Data provided
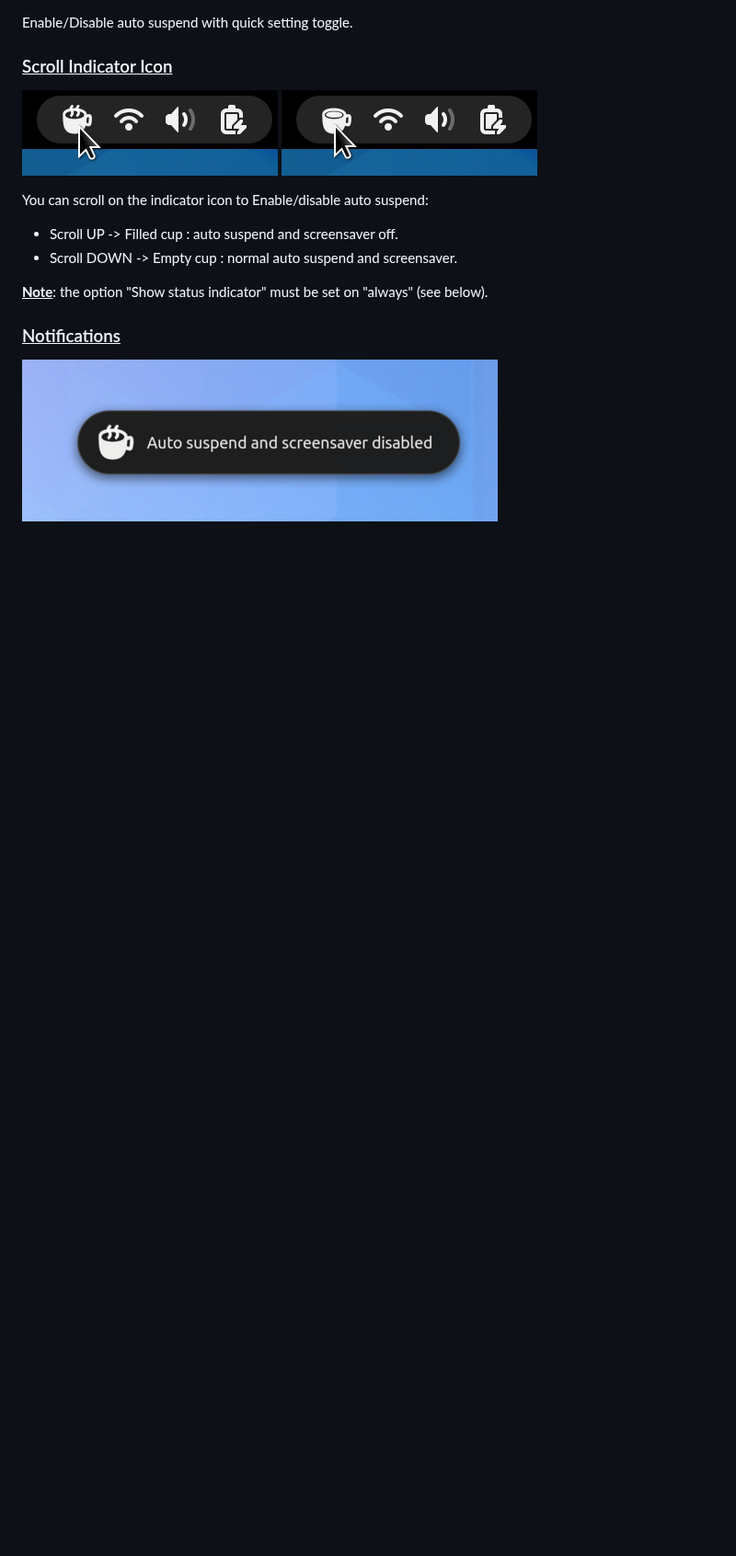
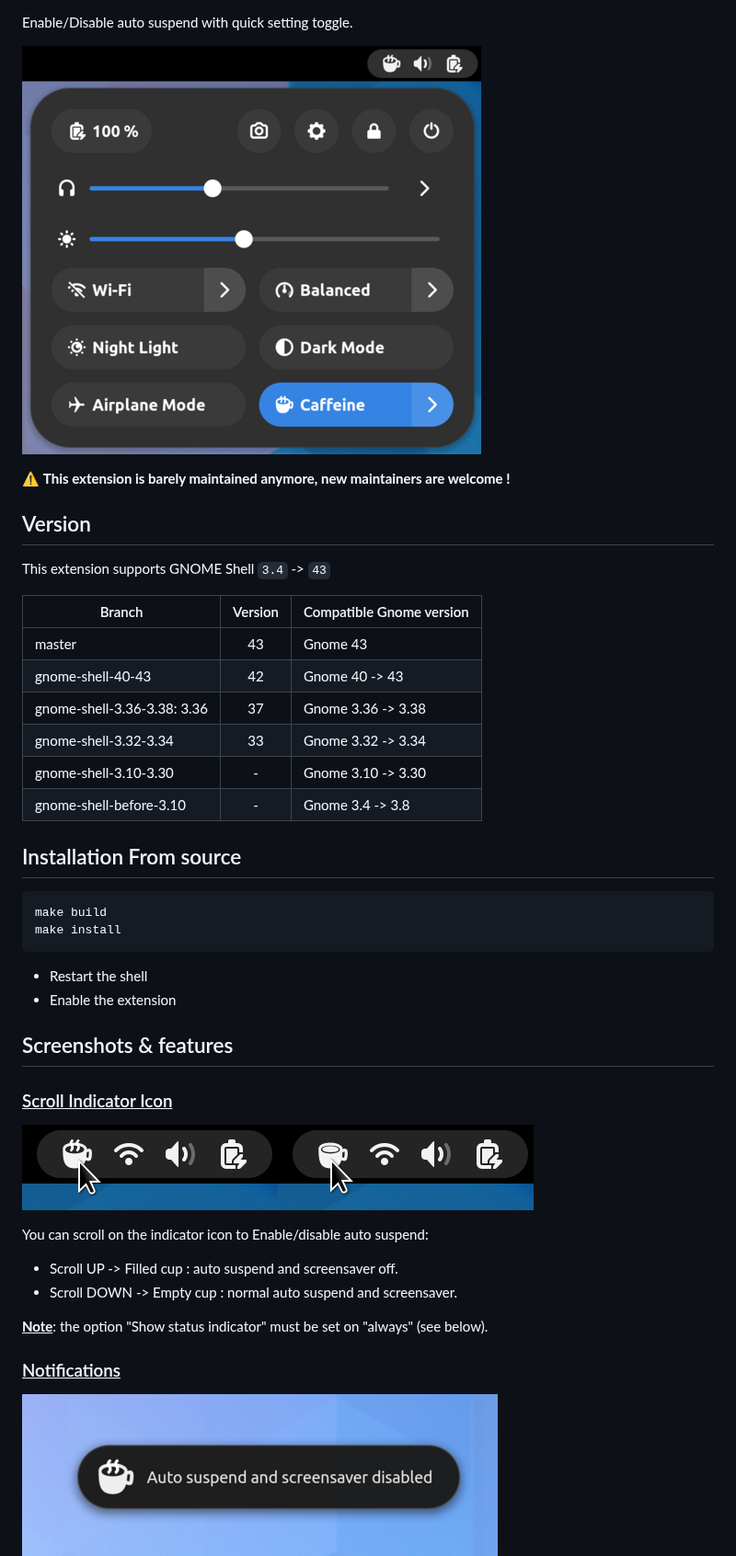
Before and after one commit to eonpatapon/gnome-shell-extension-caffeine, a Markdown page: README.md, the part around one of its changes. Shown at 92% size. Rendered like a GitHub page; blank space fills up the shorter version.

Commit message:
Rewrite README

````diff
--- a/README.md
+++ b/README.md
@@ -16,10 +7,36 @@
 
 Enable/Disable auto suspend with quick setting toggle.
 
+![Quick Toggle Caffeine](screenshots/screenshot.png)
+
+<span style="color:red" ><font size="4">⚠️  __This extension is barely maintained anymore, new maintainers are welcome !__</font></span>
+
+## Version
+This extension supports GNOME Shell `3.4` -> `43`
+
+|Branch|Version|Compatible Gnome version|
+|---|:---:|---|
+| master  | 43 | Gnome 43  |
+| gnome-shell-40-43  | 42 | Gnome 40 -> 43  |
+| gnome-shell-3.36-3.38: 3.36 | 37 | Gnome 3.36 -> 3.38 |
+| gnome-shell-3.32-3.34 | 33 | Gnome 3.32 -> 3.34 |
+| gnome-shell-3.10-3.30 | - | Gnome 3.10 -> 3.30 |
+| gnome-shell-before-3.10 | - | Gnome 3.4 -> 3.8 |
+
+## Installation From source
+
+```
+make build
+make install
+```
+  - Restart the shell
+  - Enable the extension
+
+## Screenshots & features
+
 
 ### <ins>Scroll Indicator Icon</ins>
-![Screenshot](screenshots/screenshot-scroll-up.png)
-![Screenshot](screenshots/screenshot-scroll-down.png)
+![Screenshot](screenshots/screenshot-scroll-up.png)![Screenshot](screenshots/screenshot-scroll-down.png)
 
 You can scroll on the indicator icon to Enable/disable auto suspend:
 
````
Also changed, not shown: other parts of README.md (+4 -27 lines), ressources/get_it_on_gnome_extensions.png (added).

Your instructions
All of the records need to be reproduced exactly, with each picture omitted.

Solution for this task
Before and after one commit to eonpatapon/gnome-shell-extension-caffeine, a Markdown page: README.md, the part around one of its changes. Shown at 92% size. Rendered like a GitHub page; blank space fills up the shorter version.

Commit message:
Rewrite README

````diff
--- a/README.md
+++ b/README.md
@@ -16,10 +7,36 @@
 
 Enable/Disable auto suspend with quick setting toggle.
 
+![Quick Toggle Caffeine](screenshots/screenshot.png)
+
+<span style="color:red" ><font size="4">⚠️  __This extension is barely maintained anymore, new maintainers are welcome !__</font></span>
+
+## Version
+This extension supports GNOME Shell `3.4` -> `43`
+
+|Branch|Version|Compatible Gnome version|
+|---|:---:|---|
+| master  | 43 | Gnome 43  |
+| gnome-shell-40-43  | 42 | Gnome 40 -> 43  |
+| gnome-shell-3.36-3.38: 3.36 | 37 | Gnome 3.36 -> 3.38 |
+| gnome-shell-3.32-3.34 | 33 | Gnome 3.32 -> 3.34 |
+| gnome-shell-3.10-3.30 | - | Gnome 3.10 -> 3.30 |
+| gnome-shell-before-3.10 | - | Gnome 3.4 -> 3.8 |
+
+## Installation From source
+
+```
+make build
+make install
+```
+  - Restart the shell
+  - Enable the extension
+
+## Screenshots & features
+
 
 ### <ins>Scroll Indicator Icon</ins>
-![Screenshot](screenshots/screenshot-scroll-up.png)
-![Screenshot](screenshots/screenshot-scroll-down.png)
+![Screenshot](screenshots/screenshot-scroll-up.png)![Screenshot](screenshots/screenshot-scroll-down.png)
 
 You can scroll on the indicator icon to Enable/disable auto suspend:
 
````
Also changed, not shown: other parts of README.md (+4 -27 lines), ressources/get_it_on_gnome_extensions.png (added).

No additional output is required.